·3 min read

“If I had my life to live over again, I’d find you sooner so I could love you longer."

Those are the words Mike Bulmer wanted to tell his wife on their wedding day, but he was too sick with an aggressive cancer that would take his life less than two months after his diagnosis.

Instead, his vows to Karen Doyle-Bulmer became part of his obituary.

His wife says he did get his dying wish - not to leave this world without marrying her.

The couple's October wedding was planned in less than six days, shortly after Bulmer was diagnosed with bile duct cancer.

They wed in her ground floor apartment in Riverview.
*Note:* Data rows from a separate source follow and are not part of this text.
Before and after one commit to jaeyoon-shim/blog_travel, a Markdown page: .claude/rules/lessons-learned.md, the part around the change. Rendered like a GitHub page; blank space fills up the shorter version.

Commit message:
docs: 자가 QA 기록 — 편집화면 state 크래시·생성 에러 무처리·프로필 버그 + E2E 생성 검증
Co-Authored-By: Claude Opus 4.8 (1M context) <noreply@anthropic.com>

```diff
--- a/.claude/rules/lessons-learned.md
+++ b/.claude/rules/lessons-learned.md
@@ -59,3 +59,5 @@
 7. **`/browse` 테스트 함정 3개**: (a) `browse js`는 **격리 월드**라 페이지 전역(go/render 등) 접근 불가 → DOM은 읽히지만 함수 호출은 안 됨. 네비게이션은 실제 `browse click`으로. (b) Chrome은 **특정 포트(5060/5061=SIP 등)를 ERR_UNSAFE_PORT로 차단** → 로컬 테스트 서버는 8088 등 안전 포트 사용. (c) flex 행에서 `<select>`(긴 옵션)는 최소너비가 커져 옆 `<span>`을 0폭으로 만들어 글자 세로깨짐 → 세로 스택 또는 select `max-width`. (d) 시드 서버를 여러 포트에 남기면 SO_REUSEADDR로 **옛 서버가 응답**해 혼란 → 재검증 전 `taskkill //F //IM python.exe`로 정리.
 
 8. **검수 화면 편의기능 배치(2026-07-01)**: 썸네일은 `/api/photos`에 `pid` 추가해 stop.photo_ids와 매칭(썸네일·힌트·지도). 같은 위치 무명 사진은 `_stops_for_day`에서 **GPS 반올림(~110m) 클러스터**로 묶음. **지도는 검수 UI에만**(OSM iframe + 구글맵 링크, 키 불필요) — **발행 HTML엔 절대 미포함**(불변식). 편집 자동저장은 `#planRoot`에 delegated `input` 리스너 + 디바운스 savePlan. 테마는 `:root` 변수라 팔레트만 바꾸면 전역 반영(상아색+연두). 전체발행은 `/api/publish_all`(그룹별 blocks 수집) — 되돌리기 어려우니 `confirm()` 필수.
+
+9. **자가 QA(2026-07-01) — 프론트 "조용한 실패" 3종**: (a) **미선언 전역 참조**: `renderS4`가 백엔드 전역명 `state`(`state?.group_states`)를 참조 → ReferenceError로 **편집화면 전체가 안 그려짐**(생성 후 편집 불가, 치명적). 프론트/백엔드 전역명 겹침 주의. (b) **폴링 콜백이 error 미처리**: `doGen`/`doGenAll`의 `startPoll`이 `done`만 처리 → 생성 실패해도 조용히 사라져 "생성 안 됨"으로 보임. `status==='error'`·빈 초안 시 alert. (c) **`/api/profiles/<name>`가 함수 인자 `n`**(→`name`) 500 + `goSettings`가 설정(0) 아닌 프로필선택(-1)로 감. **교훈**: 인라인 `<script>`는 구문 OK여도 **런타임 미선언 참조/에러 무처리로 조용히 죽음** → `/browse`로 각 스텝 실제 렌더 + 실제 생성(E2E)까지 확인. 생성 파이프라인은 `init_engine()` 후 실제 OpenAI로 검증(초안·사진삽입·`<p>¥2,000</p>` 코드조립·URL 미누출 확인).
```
Pandemic restrictions meant only 10 guests were allowed; others who loved them looked on through the window from the parking lot outside, she said

It wasn’t a good day health-wise for Mike, Doyle-Bulmer said. He had been a bit better the day before and would be a bit stronger the day after, but on their wedding day, his strength was gone by 5:30 p.m. and he had to go back to bed. The wedding was short, simple and not what they had hoped for when he first proposed, she said.

Getting married in 2020 had always been on the cards, said Doyle-Bulmer. Mike proposed to her in St. Martins in 2019, and they planned to marry in August 2020, followed by a honeymoon in Ireland. Her save-the-date cards had only just arrived in March when COVID did too, and the province began to shut down.

“COVID put an end to those plans,” she said.

Mike became noticeably ill in the summer and received the official cancer diagnosis on Oct. 19, 2020, she said. “It was an extremely aggressive cancer," she said, noting by that time "it had already metastasized to his pancreas, stomach and small bowel.”

The couple, both married previously, met in 2003 when they were in their late forties through an online dating app they had seen advertised in the newspaper, said Doyle-Bulmer. “I knew the day we met that he was my person.”

On the day of their wedding, they were 65 and 64, she said.

On Nov. 28, he died in their bed in their apartment, where Doyle-Bulmer said their dreams of what they would do together in retirement were only beginning.

Doyle-Bulmer said she feels like her life has stopped. “He was the one who got groceries. He was my caretaker. He was a good man.”

Mike left her with a new last name, his love - and a trailer.

The trailer was a purchase he made while ill despite her saying it didn’t make sense, but he insisted it could be the last thing he could buy for her. The dream was to use it in St. Martins, a place they’d fallen in love with - their “happy place,” she said.

But he never got to use it.

Her message to others? From seeing a doctor if you suspect something is wrong, to saying I love you, “don’t wait.”

Clara Pasieka, Local Journalism Initiative Reporter, Telegraph-Journal